## What to work on
In the records below, count each line where the word "quiere" appears, and reply with that number only.

## Given entries
◇ ◇ ◇ ◇
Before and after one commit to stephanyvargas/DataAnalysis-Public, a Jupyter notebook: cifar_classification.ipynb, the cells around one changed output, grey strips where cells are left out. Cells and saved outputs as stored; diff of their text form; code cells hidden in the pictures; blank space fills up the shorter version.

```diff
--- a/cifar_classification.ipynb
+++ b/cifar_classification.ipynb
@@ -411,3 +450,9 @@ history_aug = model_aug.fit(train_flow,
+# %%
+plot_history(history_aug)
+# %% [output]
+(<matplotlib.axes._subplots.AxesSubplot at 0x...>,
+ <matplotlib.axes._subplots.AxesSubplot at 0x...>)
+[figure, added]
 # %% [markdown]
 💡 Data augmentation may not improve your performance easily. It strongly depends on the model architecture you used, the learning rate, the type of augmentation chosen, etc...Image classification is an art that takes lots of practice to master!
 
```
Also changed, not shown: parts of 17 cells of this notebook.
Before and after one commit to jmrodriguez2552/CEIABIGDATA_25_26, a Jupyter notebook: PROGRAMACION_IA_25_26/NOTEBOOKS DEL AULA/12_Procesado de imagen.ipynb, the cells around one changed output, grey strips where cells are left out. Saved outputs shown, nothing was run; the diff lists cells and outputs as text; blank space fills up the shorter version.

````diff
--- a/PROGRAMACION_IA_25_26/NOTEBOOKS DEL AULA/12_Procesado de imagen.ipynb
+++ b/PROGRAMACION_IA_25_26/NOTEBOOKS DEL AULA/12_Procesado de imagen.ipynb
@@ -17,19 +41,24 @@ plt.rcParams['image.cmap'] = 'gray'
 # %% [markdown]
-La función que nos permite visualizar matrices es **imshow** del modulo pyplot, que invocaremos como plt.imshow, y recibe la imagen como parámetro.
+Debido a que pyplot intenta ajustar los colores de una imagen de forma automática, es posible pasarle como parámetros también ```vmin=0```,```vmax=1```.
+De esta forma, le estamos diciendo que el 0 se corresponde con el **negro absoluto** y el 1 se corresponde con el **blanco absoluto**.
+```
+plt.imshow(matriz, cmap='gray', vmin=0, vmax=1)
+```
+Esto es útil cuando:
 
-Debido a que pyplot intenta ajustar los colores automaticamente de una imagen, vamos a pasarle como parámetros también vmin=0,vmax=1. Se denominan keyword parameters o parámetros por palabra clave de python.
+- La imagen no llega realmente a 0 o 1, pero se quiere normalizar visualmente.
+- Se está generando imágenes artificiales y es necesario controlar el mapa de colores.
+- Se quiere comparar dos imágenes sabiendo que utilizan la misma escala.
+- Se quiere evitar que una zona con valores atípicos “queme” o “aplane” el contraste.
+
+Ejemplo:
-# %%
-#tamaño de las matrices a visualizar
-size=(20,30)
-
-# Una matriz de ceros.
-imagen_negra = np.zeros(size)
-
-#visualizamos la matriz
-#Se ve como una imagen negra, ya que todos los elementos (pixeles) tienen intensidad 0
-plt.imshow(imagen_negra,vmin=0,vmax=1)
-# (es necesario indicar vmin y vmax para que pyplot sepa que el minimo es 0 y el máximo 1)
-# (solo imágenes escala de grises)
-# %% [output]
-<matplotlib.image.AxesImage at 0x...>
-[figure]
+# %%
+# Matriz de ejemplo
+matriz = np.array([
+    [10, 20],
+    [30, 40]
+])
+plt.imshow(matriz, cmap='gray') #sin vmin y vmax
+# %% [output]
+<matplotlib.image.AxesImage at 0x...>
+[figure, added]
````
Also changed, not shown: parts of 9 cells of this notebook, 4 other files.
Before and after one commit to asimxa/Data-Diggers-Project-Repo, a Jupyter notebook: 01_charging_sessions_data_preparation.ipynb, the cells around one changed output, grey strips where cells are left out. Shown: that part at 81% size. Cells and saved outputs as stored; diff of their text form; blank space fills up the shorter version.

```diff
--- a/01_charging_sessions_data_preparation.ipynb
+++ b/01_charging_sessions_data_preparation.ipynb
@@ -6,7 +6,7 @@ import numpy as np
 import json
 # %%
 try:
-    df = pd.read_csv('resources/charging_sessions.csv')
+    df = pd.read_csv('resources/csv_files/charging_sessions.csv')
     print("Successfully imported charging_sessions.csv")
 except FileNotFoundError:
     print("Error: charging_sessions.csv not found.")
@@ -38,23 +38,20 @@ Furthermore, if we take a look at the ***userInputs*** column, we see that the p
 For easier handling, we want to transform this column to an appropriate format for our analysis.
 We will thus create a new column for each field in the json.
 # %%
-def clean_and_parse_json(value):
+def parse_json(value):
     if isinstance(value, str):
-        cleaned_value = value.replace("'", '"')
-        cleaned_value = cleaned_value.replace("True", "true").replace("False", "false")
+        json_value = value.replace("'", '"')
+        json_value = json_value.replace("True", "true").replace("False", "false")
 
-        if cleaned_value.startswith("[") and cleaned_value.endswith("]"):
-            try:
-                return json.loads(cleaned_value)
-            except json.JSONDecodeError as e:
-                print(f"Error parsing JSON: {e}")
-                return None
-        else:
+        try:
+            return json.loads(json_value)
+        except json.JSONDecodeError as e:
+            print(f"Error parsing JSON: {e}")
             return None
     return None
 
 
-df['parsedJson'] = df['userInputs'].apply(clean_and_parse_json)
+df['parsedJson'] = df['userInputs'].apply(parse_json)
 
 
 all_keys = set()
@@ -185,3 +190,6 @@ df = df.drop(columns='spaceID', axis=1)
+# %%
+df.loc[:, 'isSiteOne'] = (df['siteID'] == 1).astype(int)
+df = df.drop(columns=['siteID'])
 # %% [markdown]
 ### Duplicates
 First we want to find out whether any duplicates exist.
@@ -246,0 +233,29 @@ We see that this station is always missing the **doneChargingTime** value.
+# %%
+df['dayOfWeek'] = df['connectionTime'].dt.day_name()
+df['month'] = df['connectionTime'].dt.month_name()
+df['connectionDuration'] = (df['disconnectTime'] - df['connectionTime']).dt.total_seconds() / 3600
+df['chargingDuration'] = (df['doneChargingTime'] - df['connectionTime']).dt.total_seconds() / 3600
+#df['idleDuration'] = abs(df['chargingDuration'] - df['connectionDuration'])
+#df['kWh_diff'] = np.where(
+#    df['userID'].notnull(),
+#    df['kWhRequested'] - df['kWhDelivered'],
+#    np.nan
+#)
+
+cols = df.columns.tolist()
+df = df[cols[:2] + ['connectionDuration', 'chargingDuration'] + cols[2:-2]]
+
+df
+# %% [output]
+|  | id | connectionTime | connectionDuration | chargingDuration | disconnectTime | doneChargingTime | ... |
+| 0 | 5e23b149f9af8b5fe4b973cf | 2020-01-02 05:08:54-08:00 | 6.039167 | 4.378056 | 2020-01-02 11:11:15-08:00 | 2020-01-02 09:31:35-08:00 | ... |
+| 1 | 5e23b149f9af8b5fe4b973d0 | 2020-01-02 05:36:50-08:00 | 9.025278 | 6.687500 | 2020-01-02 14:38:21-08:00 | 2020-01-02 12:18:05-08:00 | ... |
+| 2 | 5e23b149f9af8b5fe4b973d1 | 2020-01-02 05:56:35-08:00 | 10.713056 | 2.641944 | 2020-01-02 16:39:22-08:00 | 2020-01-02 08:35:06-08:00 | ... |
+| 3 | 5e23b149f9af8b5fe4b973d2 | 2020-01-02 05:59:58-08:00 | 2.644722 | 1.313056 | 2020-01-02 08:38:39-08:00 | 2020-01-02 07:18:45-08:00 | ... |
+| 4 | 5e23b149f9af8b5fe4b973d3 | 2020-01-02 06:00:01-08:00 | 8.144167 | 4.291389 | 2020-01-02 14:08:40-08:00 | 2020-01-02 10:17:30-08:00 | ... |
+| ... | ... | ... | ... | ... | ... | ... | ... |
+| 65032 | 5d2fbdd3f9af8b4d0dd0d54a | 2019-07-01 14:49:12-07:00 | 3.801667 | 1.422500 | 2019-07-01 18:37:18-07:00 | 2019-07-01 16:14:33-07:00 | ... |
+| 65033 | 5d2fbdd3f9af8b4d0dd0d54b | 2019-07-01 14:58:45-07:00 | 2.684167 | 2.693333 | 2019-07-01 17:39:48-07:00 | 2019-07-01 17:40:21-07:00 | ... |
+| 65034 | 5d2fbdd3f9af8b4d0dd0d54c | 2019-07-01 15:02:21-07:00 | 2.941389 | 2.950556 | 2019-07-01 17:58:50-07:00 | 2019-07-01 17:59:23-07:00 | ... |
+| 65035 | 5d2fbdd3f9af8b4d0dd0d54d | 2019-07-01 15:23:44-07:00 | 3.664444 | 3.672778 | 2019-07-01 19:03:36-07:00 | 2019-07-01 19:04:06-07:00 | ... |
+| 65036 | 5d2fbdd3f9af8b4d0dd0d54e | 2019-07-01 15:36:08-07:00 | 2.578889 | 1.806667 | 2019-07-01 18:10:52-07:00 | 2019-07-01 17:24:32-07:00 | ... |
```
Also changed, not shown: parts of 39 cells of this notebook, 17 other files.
◇ ◇ ◇ ◇
## Result of this exercise
3